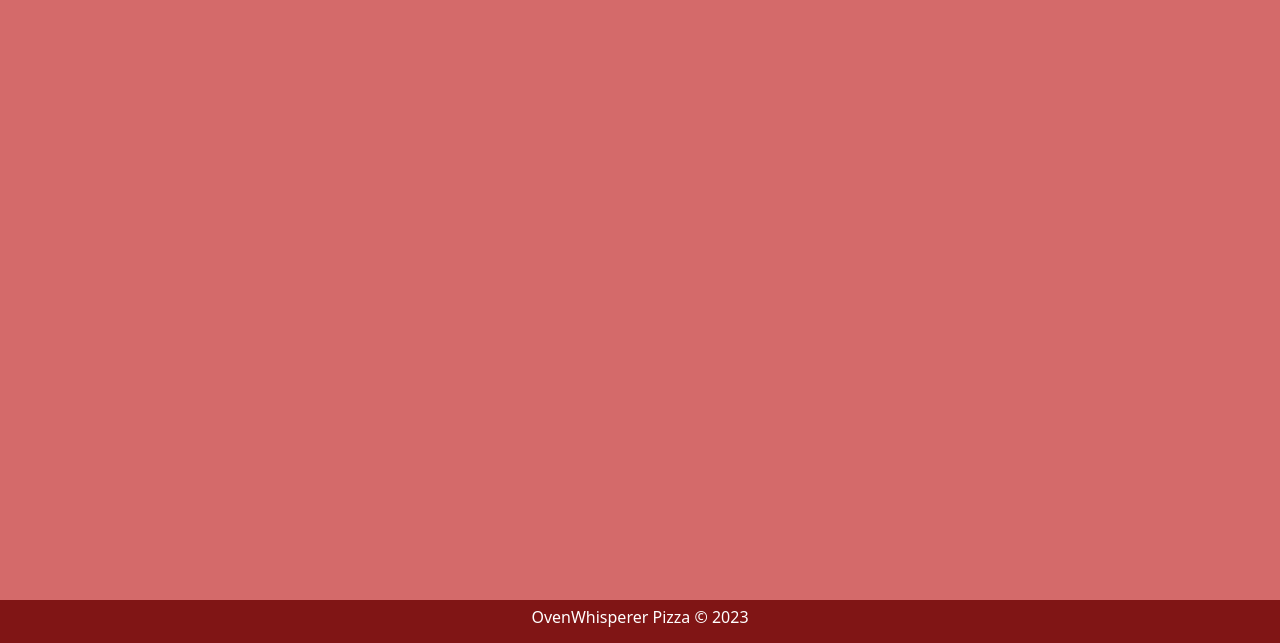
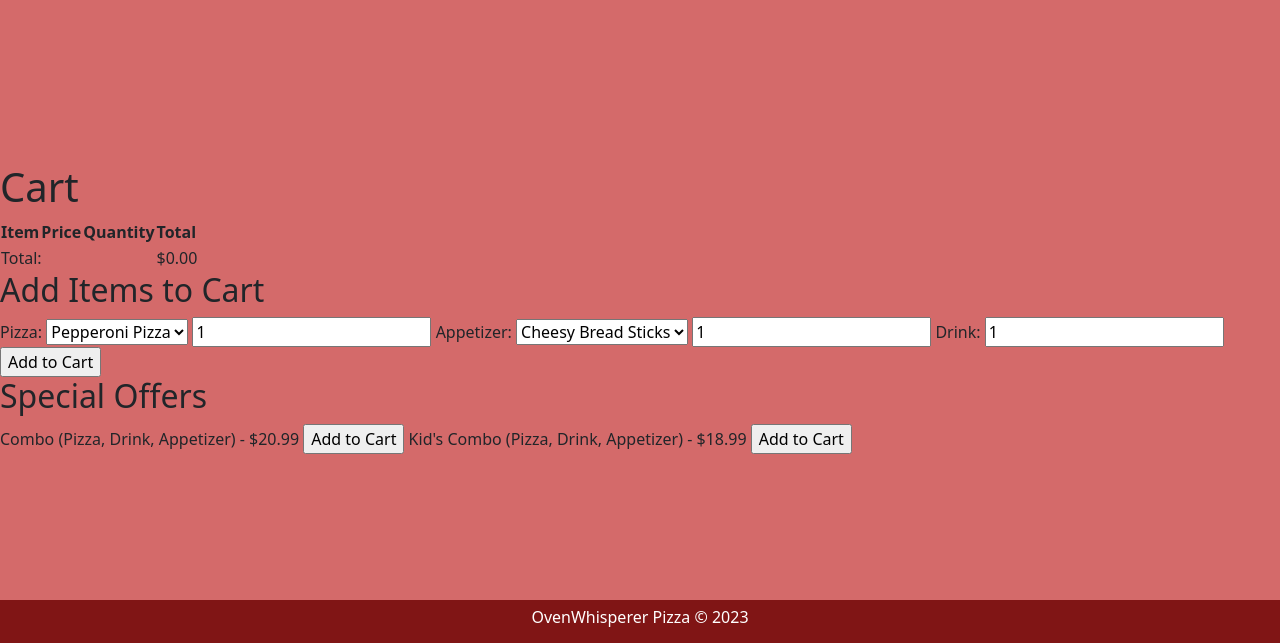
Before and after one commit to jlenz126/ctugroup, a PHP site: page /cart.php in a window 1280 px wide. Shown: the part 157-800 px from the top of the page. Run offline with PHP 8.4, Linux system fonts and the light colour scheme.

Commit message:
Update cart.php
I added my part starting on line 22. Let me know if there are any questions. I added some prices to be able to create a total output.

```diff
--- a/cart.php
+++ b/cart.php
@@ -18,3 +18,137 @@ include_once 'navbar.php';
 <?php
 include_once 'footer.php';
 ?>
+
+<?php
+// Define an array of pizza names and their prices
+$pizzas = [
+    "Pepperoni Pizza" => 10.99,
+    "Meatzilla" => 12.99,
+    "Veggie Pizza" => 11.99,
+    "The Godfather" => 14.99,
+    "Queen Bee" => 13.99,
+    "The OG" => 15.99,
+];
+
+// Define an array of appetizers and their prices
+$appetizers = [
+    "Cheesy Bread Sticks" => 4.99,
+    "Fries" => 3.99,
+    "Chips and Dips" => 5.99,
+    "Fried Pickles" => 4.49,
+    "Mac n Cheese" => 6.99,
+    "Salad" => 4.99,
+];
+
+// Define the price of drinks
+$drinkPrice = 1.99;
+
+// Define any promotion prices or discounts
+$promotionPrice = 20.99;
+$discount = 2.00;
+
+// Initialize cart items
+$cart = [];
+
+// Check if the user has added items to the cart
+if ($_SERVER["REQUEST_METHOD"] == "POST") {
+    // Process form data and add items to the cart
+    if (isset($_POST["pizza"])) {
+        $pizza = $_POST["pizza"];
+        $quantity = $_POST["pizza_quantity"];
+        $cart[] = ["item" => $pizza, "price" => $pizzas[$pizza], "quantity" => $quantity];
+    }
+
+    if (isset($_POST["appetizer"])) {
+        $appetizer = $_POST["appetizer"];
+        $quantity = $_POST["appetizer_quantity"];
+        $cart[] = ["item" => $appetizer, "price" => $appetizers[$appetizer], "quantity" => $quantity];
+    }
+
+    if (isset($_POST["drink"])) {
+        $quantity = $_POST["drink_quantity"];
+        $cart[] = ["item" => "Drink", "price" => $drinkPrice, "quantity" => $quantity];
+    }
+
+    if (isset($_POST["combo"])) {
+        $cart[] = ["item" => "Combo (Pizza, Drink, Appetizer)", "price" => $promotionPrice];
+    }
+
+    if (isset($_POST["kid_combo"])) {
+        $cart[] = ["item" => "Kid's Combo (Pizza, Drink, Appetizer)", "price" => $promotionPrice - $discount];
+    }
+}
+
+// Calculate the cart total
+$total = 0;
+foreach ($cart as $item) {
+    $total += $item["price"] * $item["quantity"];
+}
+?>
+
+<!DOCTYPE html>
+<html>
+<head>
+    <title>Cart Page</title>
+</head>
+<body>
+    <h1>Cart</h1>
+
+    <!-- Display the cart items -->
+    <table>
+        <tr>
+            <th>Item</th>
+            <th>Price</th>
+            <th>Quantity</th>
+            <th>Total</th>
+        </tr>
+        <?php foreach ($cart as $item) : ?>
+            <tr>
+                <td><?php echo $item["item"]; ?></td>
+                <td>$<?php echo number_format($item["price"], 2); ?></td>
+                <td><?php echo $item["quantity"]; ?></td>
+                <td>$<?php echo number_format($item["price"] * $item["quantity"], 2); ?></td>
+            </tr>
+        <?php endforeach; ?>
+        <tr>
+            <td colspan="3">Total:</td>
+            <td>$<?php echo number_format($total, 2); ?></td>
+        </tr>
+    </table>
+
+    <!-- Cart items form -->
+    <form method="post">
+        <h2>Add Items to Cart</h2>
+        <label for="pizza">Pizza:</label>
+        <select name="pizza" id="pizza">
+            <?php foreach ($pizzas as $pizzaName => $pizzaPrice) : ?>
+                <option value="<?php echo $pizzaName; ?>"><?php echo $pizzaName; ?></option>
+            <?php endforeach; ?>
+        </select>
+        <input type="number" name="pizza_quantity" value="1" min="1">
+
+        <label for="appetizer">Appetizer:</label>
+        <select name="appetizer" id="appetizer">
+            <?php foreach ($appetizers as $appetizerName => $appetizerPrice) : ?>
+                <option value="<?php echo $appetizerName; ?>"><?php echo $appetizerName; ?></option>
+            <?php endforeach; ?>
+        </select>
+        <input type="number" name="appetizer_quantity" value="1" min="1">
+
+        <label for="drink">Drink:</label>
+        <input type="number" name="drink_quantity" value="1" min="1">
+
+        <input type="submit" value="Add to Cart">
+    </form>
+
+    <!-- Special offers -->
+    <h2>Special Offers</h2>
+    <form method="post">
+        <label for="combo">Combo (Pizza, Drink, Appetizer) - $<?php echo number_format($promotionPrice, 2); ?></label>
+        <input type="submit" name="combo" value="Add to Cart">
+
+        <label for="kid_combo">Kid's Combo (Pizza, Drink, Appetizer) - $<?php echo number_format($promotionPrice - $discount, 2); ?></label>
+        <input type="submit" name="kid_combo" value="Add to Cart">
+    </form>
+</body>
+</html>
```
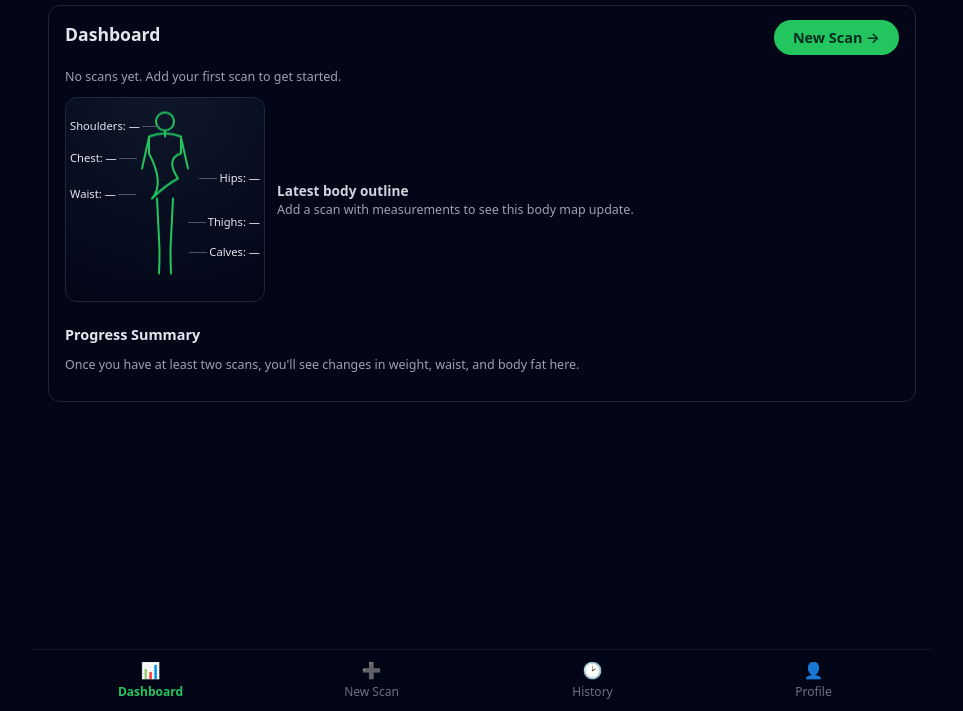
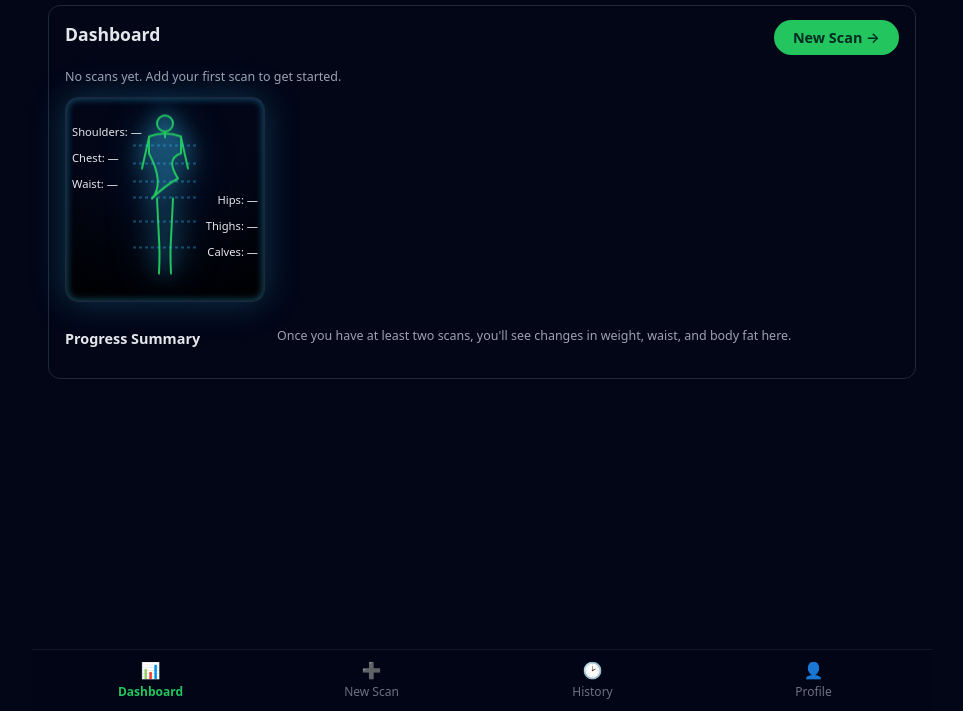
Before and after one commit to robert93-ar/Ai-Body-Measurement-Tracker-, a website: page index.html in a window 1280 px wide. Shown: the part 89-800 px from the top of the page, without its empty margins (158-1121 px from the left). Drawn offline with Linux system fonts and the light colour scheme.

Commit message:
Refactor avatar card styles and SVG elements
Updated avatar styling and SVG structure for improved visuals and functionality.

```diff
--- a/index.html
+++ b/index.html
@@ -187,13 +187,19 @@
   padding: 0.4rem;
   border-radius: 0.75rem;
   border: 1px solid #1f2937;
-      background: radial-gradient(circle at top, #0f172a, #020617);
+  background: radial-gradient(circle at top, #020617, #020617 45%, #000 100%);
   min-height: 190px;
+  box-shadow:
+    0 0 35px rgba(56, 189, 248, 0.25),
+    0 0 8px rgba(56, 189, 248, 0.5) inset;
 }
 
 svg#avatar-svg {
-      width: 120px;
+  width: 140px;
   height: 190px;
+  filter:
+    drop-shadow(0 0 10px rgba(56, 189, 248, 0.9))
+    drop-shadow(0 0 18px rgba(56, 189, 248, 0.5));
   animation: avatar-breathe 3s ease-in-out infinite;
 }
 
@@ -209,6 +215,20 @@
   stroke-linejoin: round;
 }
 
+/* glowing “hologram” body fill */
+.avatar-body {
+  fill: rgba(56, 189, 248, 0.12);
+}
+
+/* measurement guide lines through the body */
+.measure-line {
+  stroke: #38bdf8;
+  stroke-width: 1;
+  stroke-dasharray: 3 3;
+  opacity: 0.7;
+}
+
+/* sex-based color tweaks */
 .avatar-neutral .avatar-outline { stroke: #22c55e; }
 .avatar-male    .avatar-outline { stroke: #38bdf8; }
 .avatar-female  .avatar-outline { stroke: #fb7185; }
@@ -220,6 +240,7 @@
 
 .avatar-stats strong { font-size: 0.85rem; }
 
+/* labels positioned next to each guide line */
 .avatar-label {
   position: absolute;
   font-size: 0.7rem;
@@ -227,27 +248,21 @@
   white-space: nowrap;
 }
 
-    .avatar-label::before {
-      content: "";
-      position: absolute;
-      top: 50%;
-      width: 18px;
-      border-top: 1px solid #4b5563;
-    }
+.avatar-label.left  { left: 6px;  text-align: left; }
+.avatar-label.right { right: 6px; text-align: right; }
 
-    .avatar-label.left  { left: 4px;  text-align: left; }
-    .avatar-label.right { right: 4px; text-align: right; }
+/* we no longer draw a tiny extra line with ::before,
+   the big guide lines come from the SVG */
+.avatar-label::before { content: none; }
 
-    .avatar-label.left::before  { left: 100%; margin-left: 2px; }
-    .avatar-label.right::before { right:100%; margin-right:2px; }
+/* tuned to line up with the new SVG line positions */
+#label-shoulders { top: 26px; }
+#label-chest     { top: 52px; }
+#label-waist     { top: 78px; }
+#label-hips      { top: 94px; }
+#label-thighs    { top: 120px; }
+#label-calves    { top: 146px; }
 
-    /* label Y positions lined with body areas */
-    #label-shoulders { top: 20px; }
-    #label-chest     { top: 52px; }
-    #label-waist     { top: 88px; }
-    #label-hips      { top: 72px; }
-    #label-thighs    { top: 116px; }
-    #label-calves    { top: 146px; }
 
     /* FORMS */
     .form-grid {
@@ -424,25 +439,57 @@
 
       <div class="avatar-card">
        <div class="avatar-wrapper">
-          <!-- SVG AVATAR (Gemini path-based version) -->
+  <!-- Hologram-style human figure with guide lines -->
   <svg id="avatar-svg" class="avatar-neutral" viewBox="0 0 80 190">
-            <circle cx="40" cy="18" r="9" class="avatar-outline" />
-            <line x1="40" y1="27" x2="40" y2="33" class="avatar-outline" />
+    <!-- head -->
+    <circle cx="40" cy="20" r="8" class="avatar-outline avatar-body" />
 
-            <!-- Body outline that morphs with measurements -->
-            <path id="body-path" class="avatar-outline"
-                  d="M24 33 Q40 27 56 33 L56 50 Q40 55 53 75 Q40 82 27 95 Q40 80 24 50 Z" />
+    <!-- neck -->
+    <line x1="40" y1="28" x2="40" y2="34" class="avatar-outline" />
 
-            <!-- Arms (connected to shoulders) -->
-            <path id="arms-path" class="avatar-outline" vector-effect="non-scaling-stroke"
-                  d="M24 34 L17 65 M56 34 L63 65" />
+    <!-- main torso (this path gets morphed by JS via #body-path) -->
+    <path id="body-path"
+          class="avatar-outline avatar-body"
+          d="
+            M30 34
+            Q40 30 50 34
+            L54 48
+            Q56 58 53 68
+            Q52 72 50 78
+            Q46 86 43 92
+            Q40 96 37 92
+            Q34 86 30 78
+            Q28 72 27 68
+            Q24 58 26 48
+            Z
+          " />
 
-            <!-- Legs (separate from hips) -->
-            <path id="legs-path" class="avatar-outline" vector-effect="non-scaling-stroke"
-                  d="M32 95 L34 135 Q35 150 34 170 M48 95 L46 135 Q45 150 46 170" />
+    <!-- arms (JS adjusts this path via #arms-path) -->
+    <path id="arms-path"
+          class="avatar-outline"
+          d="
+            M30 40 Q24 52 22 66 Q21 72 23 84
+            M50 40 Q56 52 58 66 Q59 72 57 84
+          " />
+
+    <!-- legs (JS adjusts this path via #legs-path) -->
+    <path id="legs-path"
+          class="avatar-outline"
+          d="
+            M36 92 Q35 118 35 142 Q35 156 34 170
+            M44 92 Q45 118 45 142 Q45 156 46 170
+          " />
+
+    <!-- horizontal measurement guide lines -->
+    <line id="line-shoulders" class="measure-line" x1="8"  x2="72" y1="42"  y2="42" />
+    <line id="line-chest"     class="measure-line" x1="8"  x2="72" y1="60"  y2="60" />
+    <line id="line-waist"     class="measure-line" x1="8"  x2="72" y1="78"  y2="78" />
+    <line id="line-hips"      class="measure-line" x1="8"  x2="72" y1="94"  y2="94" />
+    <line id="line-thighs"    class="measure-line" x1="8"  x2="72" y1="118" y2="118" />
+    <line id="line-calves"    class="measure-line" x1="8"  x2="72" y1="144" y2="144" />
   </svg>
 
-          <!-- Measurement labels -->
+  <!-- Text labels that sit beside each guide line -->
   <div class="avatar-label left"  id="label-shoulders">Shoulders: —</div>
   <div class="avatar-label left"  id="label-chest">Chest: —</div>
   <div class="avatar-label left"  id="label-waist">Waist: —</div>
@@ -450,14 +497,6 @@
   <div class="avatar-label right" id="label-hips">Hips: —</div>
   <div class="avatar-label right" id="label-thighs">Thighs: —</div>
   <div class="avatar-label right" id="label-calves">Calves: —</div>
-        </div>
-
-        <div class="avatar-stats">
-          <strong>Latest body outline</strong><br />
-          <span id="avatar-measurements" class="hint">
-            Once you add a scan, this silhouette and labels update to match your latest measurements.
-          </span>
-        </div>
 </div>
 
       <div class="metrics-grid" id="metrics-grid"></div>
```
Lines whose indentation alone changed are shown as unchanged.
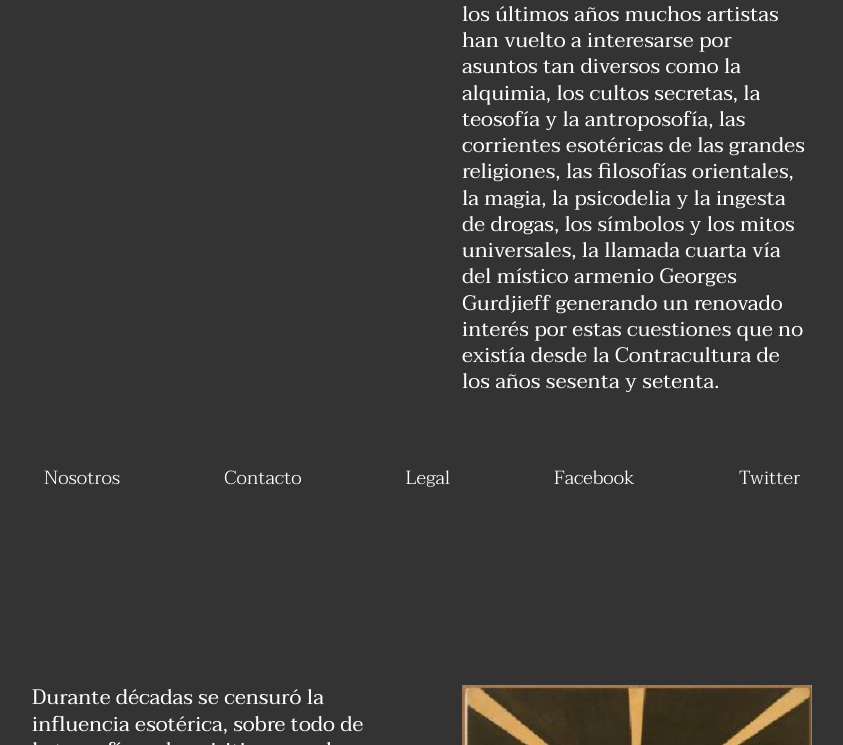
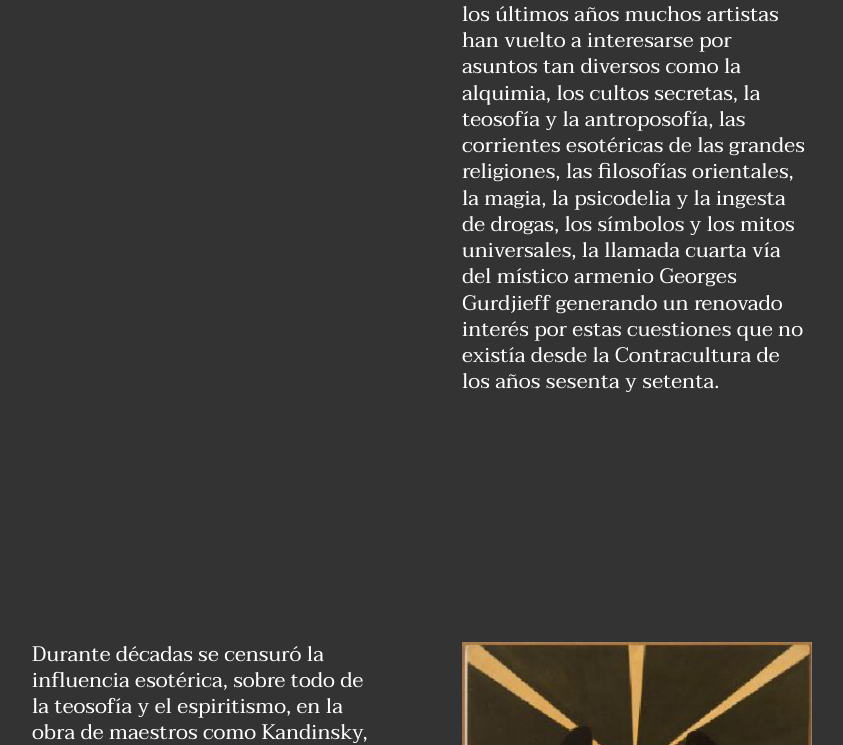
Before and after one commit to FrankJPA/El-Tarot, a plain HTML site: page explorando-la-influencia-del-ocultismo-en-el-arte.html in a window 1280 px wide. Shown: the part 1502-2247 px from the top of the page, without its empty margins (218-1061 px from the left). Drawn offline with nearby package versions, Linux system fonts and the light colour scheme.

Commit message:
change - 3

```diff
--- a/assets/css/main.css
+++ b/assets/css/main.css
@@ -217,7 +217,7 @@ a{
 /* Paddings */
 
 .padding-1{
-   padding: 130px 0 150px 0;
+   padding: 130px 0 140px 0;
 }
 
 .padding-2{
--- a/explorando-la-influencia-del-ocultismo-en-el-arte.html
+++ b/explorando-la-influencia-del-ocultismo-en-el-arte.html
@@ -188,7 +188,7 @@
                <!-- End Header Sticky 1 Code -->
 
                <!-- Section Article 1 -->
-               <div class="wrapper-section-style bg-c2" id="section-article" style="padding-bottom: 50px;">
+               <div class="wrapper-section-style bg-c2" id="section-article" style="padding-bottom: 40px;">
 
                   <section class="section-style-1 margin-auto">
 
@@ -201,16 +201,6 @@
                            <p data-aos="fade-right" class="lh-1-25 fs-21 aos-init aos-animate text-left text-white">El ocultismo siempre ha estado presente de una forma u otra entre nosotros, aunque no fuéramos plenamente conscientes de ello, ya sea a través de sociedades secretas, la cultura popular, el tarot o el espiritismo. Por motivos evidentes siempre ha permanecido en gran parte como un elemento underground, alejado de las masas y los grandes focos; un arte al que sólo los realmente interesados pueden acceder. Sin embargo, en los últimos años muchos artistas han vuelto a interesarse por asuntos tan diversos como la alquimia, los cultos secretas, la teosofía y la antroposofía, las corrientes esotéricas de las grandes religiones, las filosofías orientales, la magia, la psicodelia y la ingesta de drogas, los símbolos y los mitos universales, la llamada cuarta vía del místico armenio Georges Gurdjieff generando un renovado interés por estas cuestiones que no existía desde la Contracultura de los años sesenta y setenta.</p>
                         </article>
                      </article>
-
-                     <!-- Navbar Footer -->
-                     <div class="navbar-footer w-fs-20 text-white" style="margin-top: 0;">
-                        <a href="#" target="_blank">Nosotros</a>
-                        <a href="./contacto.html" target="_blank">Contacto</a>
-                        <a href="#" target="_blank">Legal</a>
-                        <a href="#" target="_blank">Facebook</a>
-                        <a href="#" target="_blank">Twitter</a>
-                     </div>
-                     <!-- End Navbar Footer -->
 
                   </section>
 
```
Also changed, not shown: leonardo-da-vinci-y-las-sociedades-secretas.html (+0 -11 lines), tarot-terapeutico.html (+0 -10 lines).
□ □ □ □
▶ _Brief_
Could you work out how many lines in the records include "pizzas"? Answer with the number only.

▶ _Reply_
3